Shadow banks

Bank Capital and Stress Tests: The Foundation of a Thriving Economy

We submitted this statement to the Subcommittee on Financial Institutions and Consumer Credit of the Committee on Financial Services of the U.S. House of Representatives for its hearing on July 17, 2018.

We appreciate the opportunity to submit the following statement on the occasion of the hearing entitled “Examining Capital Regimes for Financial Institutions.” We welcome the Subcommittee’s further examination of the existing regulatory approach for prudentially regulated financial institutions.

We are academic experts in financial regulation with extensive knowledge of the financial industry. Our experience includes working with private sector financial institutions, government agencies and international organizations. In our view, a strong and resilient financial system is an essential foundation of a thriving economy. The welfare of every modern society depends on it. The bedrock of this foundation is that banks’ capital buffers are sufficient to withstand significant stress without recourse to public funds. Furthermore, it is our considered view that the benefits of raising U.S. capital requirements from their current modest levels clearly outweigh the costs.

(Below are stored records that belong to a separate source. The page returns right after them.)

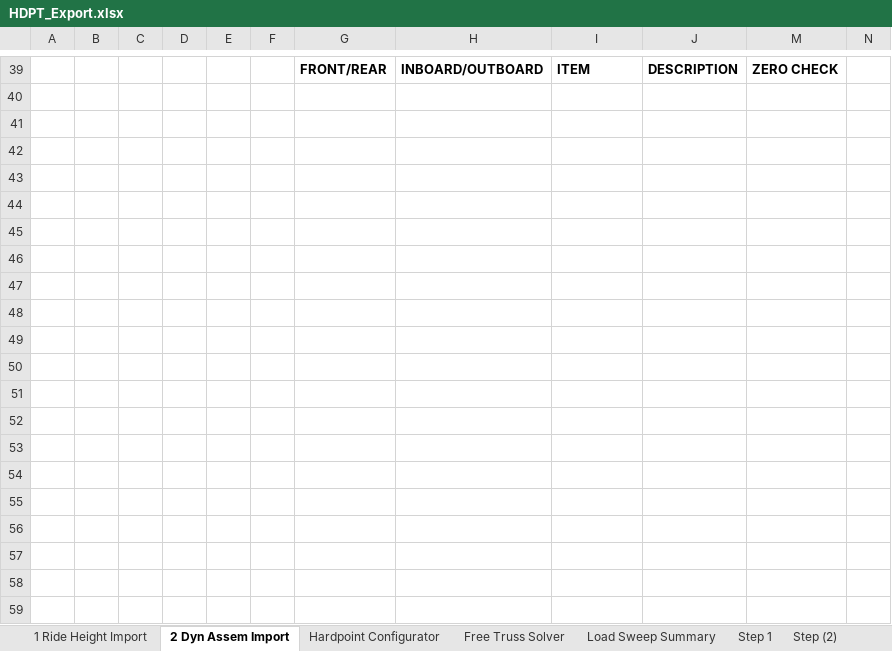
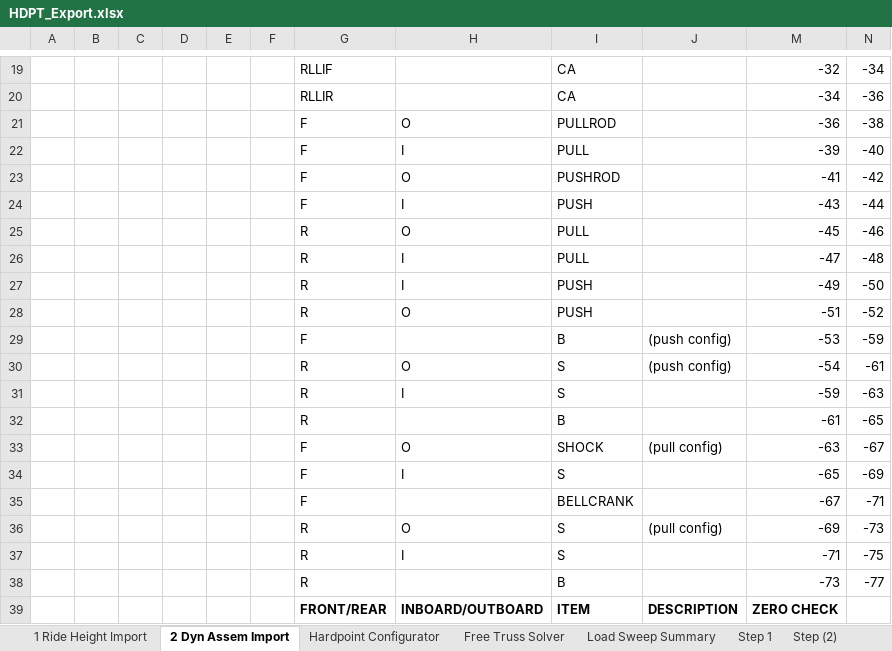
Before and after one commit to LHRIC/LapSim, an Excel workbook: parameters/HDPT_Export.xlsx, sheet 2 Dyn Assem Import, drawn as a sheet; only a part is shown, gaps mark what is left out; values as stored, in another font and other column widths than the file's, no borders; conditional formats not drawn; the diff covers the shown part only; the diff names each change by its address in the sheet, - before the commit and + after, or states it on an @@ line.

```diff
--- a/parameters/HDPT_Export.xlsx (sheet 2 Dyn Assem Import)
+++ b/parameters/HDPT_Export.xlsx (sheet 2 Dyn Assem Import)
+row 19:  |  |  |  |  |  | RLLIF |  | CA |  | -32 | -34
+row 20:  |  |  |  |  |  | RLLIR |  | CA |  | -34 | -36
+row 21:  |  |  |  |  |  | F | O | PULLROD |  | -36 | -38
+row 22:  |  |  |  |  |  | F | I | PULL |  | -39 | -40
+row 23:  |  |  |  |  |  | F | O | PUSHROD |  | -41 | -42
+row 24:  |  |  |  |  |  | F | I | PUSH |  | -43 | -44
+row 25:  |  |  |  |  |  | R | O | PULL |  | -45 | -46
+row 26:  |  |  |  |  |  | R | I | PULL |  | -47 | -48
+row 27:  |  |  |  |  |  | R | I | PUSH |  | -49 | -50
+row 28:  |  |  |  |  |  | R | O | PUSH |  | -51 | -52
+row 29:  |  |  |  |  |  | F |  | B | (push config) | -53 | -59
+row 30:  |  |  |  |  |  | R | O | S | (push config) | -54 | -61
+row 31:  |  |  |  |  |  | R | I | S |  | -59 | -63
+row 32:  |  |  |  |  |  | R |  | B |  | -61 | -65
+row 33:  |  |  |  |  |  | F | O | SHOCK | (pull config) | -63 | -67
+row 34:  |  |  |  |  |  | F | I | S |  | -65 | -69
+row 35:  |  |  |  |  |  | F |  | BELLCRANK |  | -67 | -71
+row 36:  |  |  |  |  |  | R | O | S | (pull config) | -69 | -73
+row 37:  |  |  |  |  |  | R | I | S |  | -71 | -75
+row 38:  |  |  |  |  |  | R |  | B |  | -73 | -77
```
Also changed, not shown: 18 added rows and 38 removed rows elsewhere in this sheet, sheet Hardpoint Configurator, sheet Load Sweep Summary, sheet 1 Ride Height Import, sheet Step (7), sheet Step (6), sheet Step (2), 5 more sheets, hidden cells, charts or pictures, 7 other files.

To explain this conclusion, we start with a definition of bank capital, including a discussion of its importance as a mechanism for self-insurance. We then turn to capital regulation and a discussion of stress testing….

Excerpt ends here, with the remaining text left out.